In the case in question, warrants were issued authorizing seizure of “any and all data… on any items seized,” despite state-submitted affidavits specifying that the state was searching for “evidence of written communications.” Additionally, while the state had a clearly defined time period during which the files containing evidence they sought may have been created, the warrants were unlimited as to time. The wide, unconstrained manner of the search conducted revealed files that the government had no probable cause to seize.

The Fourth Amendment forbids unconstrained searches, requiring that “no warrants shall issue, but upon probable cause, supported by Oath or affirmation, and particularly describing the place to be searched, and the persons or things to be seized.” It ensures that “those searches that are deemed necessary are as limited as possible,” only authorizing searches of specific areas and things that there is probable cause to search.

Computers, cell phones, and other electronic devices are capable of storing a vast array of personal information and files. The prospect of warrants for all of a person’s electronic data when there is only probable cause to search some of that data raises profound questions about Delawareans’ right to be free from unreasonable searches and seizures in an ever more technologically capable society.

This brief addresses:

  • Whether the Fourth Amendment and the Delaware Constitution require that a search warrant for electronic data be limited to devices used during the time period in which the relevant data is believed to be created or recorded
  • Whether a search for particular digital data may be conducted by examining all the data on the seized device, regardless of whether or not there is a less invasive way to conduct the search that would restrict the search to only data that is potentially relevant
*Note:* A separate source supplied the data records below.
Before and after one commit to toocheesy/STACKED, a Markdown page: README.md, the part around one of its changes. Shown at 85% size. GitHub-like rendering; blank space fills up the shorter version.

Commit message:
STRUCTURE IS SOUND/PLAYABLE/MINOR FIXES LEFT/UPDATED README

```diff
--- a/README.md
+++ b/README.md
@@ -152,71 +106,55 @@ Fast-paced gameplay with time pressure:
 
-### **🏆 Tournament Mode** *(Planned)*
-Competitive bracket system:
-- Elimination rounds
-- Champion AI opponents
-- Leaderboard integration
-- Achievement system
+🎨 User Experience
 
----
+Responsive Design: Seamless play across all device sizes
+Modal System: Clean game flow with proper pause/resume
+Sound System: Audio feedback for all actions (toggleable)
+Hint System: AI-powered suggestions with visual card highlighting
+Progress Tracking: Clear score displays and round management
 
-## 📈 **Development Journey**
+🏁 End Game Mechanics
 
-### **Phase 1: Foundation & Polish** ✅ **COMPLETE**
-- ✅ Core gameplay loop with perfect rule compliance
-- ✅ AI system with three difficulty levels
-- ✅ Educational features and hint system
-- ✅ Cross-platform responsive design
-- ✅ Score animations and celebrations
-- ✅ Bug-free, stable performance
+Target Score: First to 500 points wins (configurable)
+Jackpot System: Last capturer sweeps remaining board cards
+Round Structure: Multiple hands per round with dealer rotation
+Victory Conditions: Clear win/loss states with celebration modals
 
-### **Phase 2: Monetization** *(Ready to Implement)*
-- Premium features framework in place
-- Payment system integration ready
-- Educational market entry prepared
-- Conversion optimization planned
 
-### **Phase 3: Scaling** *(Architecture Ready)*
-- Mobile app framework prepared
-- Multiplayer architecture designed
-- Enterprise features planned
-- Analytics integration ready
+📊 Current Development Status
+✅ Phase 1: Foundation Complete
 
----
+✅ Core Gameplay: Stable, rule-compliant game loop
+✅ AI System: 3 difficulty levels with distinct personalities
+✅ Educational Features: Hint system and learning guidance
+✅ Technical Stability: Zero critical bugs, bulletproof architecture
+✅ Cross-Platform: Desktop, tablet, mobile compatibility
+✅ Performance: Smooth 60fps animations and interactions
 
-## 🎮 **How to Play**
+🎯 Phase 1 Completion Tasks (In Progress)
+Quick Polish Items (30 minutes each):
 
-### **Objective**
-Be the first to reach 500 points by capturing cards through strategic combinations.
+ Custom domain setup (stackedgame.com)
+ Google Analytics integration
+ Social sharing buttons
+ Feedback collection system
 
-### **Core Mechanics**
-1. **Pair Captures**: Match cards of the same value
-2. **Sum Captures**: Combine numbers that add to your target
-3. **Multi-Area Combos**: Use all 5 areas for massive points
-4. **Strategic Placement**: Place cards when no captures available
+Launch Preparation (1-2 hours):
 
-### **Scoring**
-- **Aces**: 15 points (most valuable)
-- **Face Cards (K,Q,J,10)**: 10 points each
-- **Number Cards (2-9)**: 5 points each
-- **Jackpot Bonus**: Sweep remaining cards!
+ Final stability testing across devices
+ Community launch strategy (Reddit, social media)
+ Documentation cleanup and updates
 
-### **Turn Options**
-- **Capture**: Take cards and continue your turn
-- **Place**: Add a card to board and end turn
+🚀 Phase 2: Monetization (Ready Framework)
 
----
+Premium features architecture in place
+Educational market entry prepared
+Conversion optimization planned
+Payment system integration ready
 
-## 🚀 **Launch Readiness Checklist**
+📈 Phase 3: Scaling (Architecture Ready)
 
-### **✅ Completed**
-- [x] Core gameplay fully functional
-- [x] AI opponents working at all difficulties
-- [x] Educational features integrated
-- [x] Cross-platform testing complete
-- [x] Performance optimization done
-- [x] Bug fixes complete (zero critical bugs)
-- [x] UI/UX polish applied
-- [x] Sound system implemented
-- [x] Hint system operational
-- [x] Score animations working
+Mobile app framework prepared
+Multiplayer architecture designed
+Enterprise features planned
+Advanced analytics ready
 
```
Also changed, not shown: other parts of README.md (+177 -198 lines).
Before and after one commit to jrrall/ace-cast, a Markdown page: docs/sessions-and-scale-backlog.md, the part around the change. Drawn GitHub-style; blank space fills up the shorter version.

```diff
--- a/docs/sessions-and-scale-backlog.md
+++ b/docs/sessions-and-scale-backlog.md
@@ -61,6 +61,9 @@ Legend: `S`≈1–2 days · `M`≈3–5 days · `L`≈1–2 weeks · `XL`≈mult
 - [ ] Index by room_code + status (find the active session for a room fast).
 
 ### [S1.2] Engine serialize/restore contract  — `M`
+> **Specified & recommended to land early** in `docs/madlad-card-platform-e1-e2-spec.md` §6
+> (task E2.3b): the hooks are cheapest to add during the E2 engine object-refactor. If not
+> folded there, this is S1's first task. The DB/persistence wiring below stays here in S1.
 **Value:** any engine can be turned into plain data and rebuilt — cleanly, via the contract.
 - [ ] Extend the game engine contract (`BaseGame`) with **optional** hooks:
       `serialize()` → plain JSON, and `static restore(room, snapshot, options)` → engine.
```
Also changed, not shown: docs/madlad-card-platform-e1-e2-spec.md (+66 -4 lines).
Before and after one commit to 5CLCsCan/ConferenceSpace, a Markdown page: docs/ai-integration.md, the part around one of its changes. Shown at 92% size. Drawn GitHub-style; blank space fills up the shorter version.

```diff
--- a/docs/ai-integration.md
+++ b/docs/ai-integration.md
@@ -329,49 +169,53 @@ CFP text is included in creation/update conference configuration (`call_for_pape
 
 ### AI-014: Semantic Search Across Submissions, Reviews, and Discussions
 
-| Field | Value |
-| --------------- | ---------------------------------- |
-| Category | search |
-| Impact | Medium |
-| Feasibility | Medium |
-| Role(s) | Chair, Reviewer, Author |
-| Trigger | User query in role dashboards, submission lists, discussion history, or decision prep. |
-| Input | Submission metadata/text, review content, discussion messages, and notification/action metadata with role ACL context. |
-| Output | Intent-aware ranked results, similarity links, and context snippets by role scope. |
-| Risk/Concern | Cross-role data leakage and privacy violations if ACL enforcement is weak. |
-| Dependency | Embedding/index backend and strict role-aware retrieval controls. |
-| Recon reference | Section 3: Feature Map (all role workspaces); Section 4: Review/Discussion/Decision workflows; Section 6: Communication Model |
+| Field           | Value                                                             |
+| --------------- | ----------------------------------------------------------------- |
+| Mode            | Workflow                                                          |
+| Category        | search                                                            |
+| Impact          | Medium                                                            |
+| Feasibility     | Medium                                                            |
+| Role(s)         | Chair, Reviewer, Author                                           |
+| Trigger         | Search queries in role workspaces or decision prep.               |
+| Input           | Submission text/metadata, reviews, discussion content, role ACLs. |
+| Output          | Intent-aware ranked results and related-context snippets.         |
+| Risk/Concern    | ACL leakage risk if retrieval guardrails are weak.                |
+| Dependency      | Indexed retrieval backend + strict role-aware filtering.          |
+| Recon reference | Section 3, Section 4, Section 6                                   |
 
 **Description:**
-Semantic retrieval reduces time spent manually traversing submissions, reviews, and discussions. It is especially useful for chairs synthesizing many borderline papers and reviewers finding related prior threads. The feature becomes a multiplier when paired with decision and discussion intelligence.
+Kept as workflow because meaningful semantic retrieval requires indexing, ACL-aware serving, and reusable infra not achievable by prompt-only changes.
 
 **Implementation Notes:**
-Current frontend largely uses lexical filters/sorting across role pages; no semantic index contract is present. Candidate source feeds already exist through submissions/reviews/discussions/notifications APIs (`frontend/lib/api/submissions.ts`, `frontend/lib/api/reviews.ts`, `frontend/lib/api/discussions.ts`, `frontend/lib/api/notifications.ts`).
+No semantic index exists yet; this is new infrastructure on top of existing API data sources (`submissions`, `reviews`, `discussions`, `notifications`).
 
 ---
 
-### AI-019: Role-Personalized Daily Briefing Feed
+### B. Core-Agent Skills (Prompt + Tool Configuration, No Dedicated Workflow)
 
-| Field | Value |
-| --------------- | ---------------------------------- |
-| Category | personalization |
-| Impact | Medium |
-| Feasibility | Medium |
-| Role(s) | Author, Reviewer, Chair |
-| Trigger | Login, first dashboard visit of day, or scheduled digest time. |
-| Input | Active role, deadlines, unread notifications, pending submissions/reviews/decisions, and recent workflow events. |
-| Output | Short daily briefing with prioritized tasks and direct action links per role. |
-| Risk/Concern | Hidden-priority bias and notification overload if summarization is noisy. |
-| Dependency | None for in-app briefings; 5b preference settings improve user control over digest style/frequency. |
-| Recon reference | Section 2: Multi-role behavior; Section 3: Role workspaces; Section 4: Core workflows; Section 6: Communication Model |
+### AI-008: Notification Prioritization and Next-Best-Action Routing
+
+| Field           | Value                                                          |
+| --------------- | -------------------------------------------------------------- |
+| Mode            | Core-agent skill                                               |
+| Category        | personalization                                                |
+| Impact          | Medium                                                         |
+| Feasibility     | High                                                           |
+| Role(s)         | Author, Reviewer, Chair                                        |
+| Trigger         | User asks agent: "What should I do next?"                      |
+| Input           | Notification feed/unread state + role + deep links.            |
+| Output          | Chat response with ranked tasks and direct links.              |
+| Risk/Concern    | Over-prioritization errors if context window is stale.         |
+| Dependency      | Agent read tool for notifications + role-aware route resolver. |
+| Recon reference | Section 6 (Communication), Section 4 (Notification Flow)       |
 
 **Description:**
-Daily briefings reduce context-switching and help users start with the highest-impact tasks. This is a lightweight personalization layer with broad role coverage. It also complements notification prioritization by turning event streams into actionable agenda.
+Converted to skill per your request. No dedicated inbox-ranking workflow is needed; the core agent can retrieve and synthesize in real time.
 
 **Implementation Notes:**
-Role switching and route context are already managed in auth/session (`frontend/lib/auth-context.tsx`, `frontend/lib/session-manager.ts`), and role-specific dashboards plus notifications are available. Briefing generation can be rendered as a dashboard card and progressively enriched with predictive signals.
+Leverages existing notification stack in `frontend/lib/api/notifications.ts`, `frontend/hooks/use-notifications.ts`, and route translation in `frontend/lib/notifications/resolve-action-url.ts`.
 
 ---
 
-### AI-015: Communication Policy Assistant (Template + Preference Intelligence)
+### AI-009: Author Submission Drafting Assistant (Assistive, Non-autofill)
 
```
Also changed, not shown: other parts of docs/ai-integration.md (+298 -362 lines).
The order granting ACLU-DE's participation in the case may be found here.